I’m gearing up for my first trip to China for a project there. I believe I have the important stuff all done and ready: my shots for tetanus, typhoid fever & diphtheria, passport with China visa, Visa card, wallet, business-casual clothes, computer, mouse, cord & China outlet adapter, medicines, multivitamins, Starbucks coffee, South African tea, iPod, Blackberry, camera, batteries & chargers, extra business cards.
I leave Seattle on Monday Jan 4 at 7.30 am .. so that is going to make for getting up very early. There will be plenty of time to snooze on the aircraft, though! I am scheduled to arrive at 6 pm on Tuesday Jan 5 at Hong Kong’s Chek Lap Kok airport. A driver with a van will collect all of us arriving from the States, and drive us across the border into the Shenzhen area in mainland China.

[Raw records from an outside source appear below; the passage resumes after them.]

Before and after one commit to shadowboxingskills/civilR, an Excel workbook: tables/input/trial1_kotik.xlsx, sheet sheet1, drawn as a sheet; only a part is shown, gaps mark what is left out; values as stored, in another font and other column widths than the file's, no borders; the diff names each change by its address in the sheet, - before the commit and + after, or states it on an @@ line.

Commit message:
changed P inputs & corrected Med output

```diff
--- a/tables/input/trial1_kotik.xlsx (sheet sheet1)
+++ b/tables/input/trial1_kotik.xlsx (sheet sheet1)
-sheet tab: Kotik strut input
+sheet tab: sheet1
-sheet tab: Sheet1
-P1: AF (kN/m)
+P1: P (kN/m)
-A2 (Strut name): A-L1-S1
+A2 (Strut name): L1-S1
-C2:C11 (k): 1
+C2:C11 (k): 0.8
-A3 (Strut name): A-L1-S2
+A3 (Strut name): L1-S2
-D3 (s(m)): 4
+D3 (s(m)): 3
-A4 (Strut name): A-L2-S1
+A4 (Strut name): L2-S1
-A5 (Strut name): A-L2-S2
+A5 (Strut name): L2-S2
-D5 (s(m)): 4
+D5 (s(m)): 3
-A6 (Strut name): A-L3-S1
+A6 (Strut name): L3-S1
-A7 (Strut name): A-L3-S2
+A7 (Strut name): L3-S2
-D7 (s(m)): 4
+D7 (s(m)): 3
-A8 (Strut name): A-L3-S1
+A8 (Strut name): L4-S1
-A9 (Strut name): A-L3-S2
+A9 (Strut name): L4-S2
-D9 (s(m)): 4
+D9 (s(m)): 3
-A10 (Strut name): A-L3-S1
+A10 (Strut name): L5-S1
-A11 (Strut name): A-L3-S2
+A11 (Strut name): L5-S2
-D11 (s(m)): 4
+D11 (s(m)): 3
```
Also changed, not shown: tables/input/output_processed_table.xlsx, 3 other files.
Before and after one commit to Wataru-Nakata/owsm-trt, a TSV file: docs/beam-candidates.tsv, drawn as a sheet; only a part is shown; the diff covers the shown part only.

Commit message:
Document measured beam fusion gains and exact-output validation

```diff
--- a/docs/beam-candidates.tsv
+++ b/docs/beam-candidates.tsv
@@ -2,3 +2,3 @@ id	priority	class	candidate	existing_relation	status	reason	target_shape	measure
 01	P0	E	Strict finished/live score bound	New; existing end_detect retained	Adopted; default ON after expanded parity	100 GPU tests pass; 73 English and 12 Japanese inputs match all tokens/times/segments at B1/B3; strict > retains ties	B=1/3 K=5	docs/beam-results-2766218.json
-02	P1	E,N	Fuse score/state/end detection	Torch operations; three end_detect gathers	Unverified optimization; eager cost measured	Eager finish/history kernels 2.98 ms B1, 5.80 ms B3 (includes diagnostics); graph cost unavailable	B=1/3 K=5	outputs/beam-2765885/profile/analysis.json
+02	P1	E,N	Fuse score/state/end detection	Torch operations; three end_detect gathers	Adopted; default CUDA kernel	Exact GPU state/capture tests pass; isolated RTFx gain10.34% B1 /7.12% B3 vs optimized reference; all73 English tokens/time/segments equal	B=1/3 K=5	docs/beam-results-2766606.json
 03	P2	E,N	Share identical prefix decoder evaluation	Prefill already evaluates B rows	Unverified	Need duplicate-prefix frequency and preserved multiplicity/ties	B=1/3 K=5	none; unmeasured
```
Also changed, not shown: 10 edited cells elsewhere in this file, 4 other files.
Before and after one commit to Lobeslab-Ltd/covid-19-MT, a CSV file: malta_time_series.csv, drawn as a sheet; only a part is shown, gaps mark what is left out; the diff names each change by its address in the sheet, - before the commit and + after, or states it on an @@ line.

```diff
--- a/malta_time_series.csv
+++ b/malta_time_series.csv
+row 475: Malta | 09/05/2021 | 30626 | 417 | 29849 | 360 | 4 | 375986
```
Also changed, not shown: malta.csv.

Seattle to San Francisco is 679 miles as the crow (airplane, that is) flies, and will take 2 hours. San Francisco to Hong Kong is 6,927 miles and will take 15 hours.
En route, the plane will cross the International Date Line on the globe.

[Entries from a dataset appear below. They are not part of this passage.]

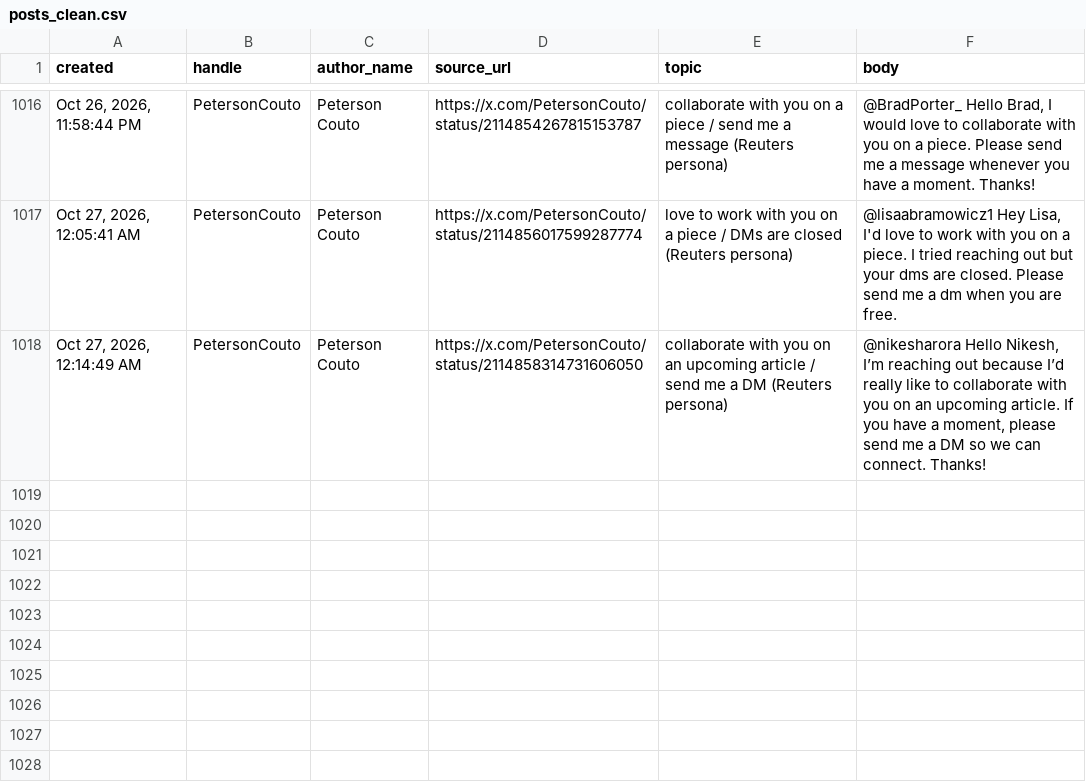
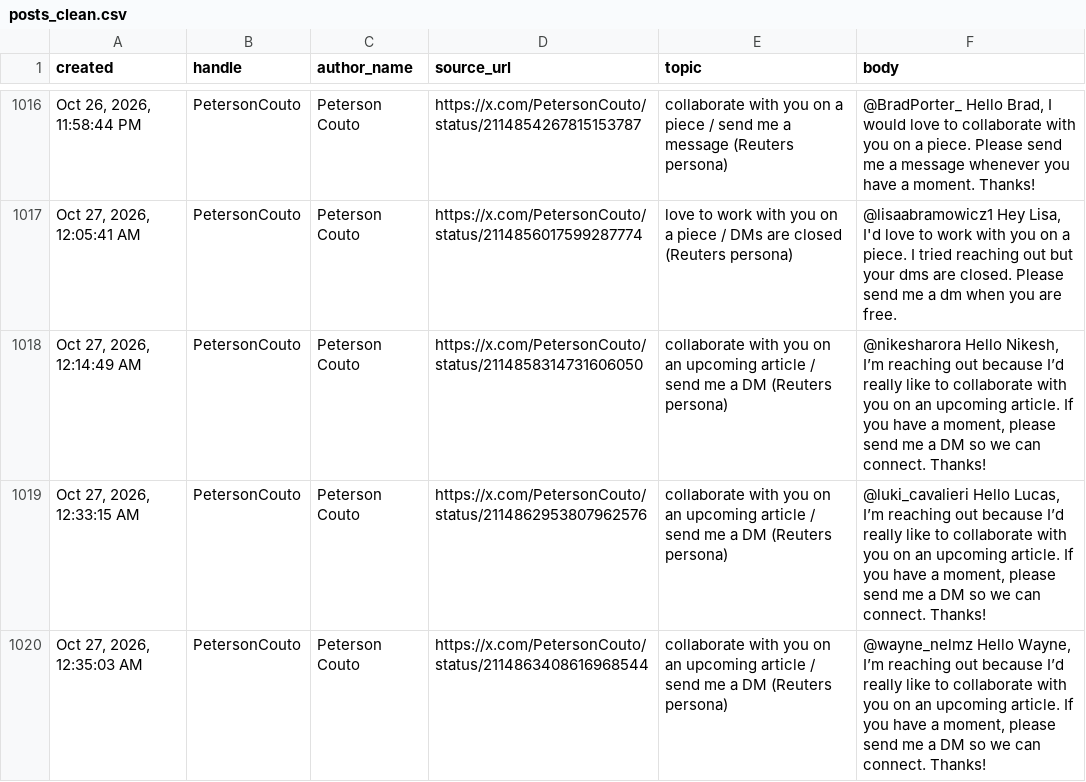
Before and after one commit to Dutchosintguy/X-phising-campaign-monitor, a CSV file: data/posts_clean.csv, drawn as a sheet; only a part is shown, gaps mark what is left out; the diff names each change by its address in the sheet, - before the commit and + after, or states it on an @@ line.

```diff
--- a/data/posts_clean.csv
+++ b/data/posts_clean.csv
+row 1019: Oct 27, 2026, 12:33:15 AM | PetersonCouto | Peterson Couto | https://x.com/PetersonCouto/status/2114862953807962576 | collaborate with you on an upcoming article / send me a DM (Reuters persona) | @luki_cavalieri Hello Lucas, I’m reaching out because I’d really like to collaborate with you on an upcoming article. If you have a moment, please send me a DM so we can connect. Thanks!
+row 1020: Oct 27, 2026, 12:35:03 AM | PetersonCouto | Peterson Couto | https://x.com/PetersonCouto/status/2114863408616968544 | collaborate with you on an upcoming article / send me a DM (Reuters persona) | @wayne_nelmz Hello Wayne, I’m reaching out because I’d really like to collaborate with you on an upcoming article. If you have a moment, please send me a DM so we can connect. Thanks!
```
Also changed, not shown: data/alerts.csv, data/calendly_watch.csv, 9 other files.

Crossing the International Dateline traveling west (the way I will do), results in the additional of a full day (24 hours) to the time on the traveler’s clock.

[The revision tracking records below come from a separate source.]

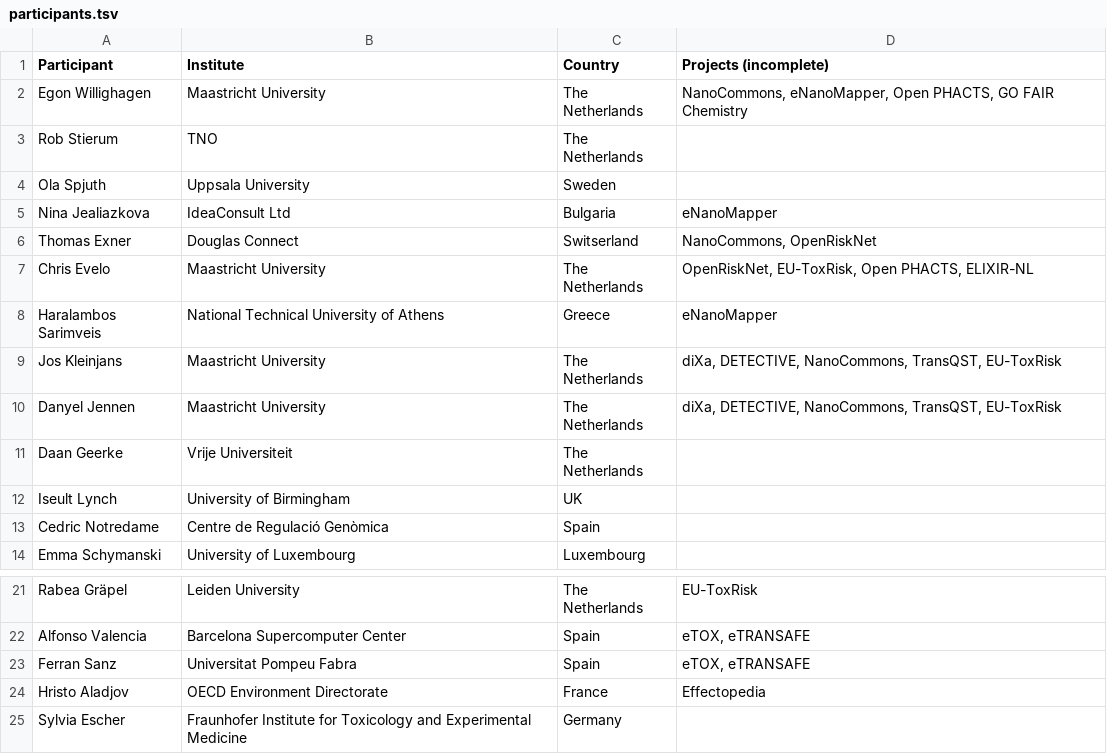
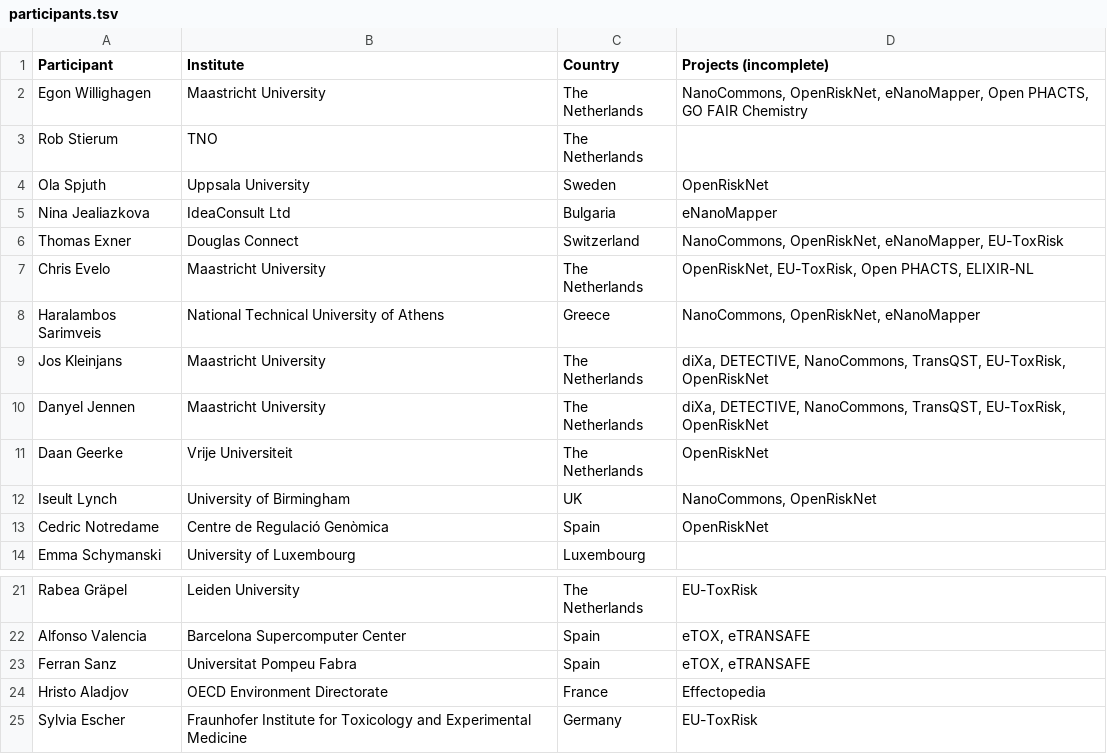
Before and after one commit to elixir-europe/toxicology-community, a TSV file: participants.tsv, drawn as a sheet; only a part is shown, gaps mark what is left out.

Commit message:
Some updates of project involvements

```diff
--- a/participants.tsv
+++ b/participants.tsv
@@ -1,14 +1,14 @@
 Participant	Institute	Country	Projects (incomplete)
-Egon Willighagen	Maastricht University	The Netherlands	NanoCommons, eNanoMapper, Open PHACTS, GO FAIR Chemistry
+Egon Willighagen	Maastricht University	The Netherlands	NanoCommons, OpenRiskNet, eNanoMapper, Open PHACTS, GO FAIR Chemistry
 Rob Stierum	TNO	The Netherlands	
-Ola Spjuth	Uppsala University	Sweden	
+Ola Spjuth	Uppsala University	Sweden	OpenRiskNet
 Nina Jealiazkova	IdeaConsult Ltd	Bulgaria	eNanoMapper
-Thomas Exner	Douglas Connect	Switserland	NanoCommons, OpenRiskNet
+Thomas Exner	Douglas Connect	Switzerland	NanoCommons, OpenRiskNet, eNanoMapper, EU-ToxRisk
 Chris Evelo	Maastricht University	The Netherlands	OpenRiskNet, EU-ToxRisk, Open PHACTS, ELIXIR-NL
-Haralambos Sarimveis	National Technical University of Athens	Greece	eNanoMapper
-Jos Kleinjans	Maastricht University	The Netherlands	diXa, DETECTIVE, NanoCommons, TransQST, EU-ToxRisk
-Danyel Jennen	Maastricht University	The Netherlands	diXa, DETECTIVE, NanoCommons, TransQST, EU-ToxRisk
-Daan Geerke	Vrije Universiteit	The Netherlands	
-Iseult Lynch	University of Birmingham	UK	
-Cedric Notredame	Centre de Regulació Genòmica	Spain	
+Haralambos Sarimveis	National Technical University of Athens	Greece	NanoCommons, OpenRiskNet, eNanoMapper
+Jos Kleinjans	Maastricht University	The Netherlands	diXa, DETECTIVE, NanoCommons, TransQST, EU-ToxRisk, OpenRiskNet
+Danyel Jennen	Maastricht University	The Netherlands	diXa, DETECTIVE, NanoCommons, TransQST, EU-ToxRisk, OpenRiskNet
+Daan Geerke	Vrije Universiteit	The Netherlands	OpenRiskNet
+Iseult Lynch	University of Birmingham	UK	NanoCommons, OpenRiskNet
+Cedric Notredame	Centre de Regulació Genòmica	Spain	OpenRiskNet
 Emma Schymanski	University of Luxembourg	Luxembourg	
@@ -24,2 +24,2 @@ Ferran Sanz	 Universitat Pompeu Fabra	Spain	eTOX, eTRANSAFE
 Hristo Aladjov	OECD Environment Directorate	France	Effectopedia
-Sylvia Escher	Fraunhofer Institute for Toxicology and Experimental Medicine	Germany	
+Sylvia Escher	Fraunhofer Institute for Toxicology and Experimental Medicine	Germany	EU-ToxRisk
```
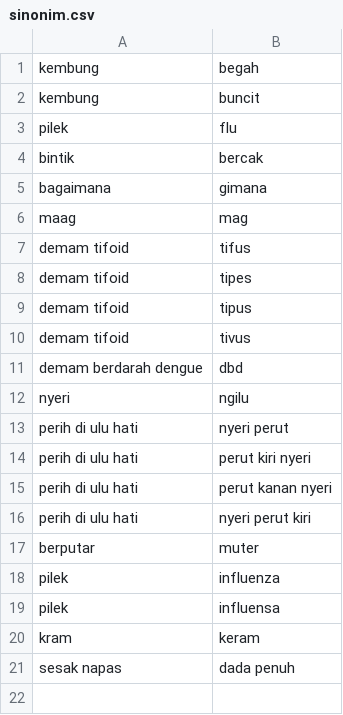
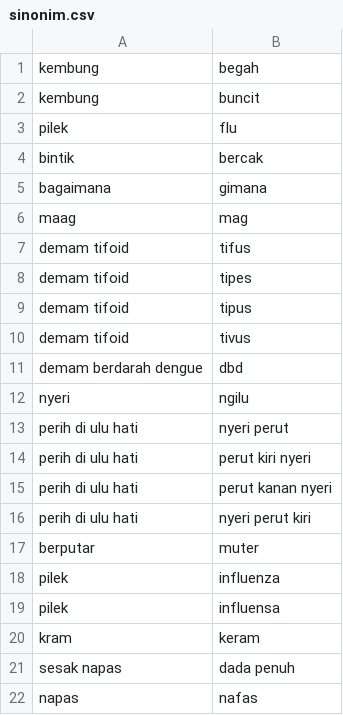
Before and after one commit to arviantiyulia/gosehat_heroku, a CSV file: file/sinonim.csv, drawn as a sheet; the diff names each change by its address in the sheet, - before the commit and + after, or states it on an @@ line.

Commit message:
SUDAH DIBENARKAN PROGRAM! menambahkan sinonim nafas, menyimpan daftar gejala di history

```diff
--- a/file/sinonim.csv
+++ b/file/sinonim.csv
+row 22: napas | nafas
```
Also changed, not shown: 3 other files.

Crossing it while traveling east, a full day is subtracted from the traveler’s clock! So the traveler starts over with the 24-hour period he/ she had departed from.
The number of hours for one’s final clock adjustment depends on the departure and arrival time zones. China time is 15 hours ahead of Seattle. Amazingly, the entirety of mainland China’s designated time of day squats in one single time zone, even though its territories cover some 60° of longitude. (Standard time zones are 15° of longitude wide).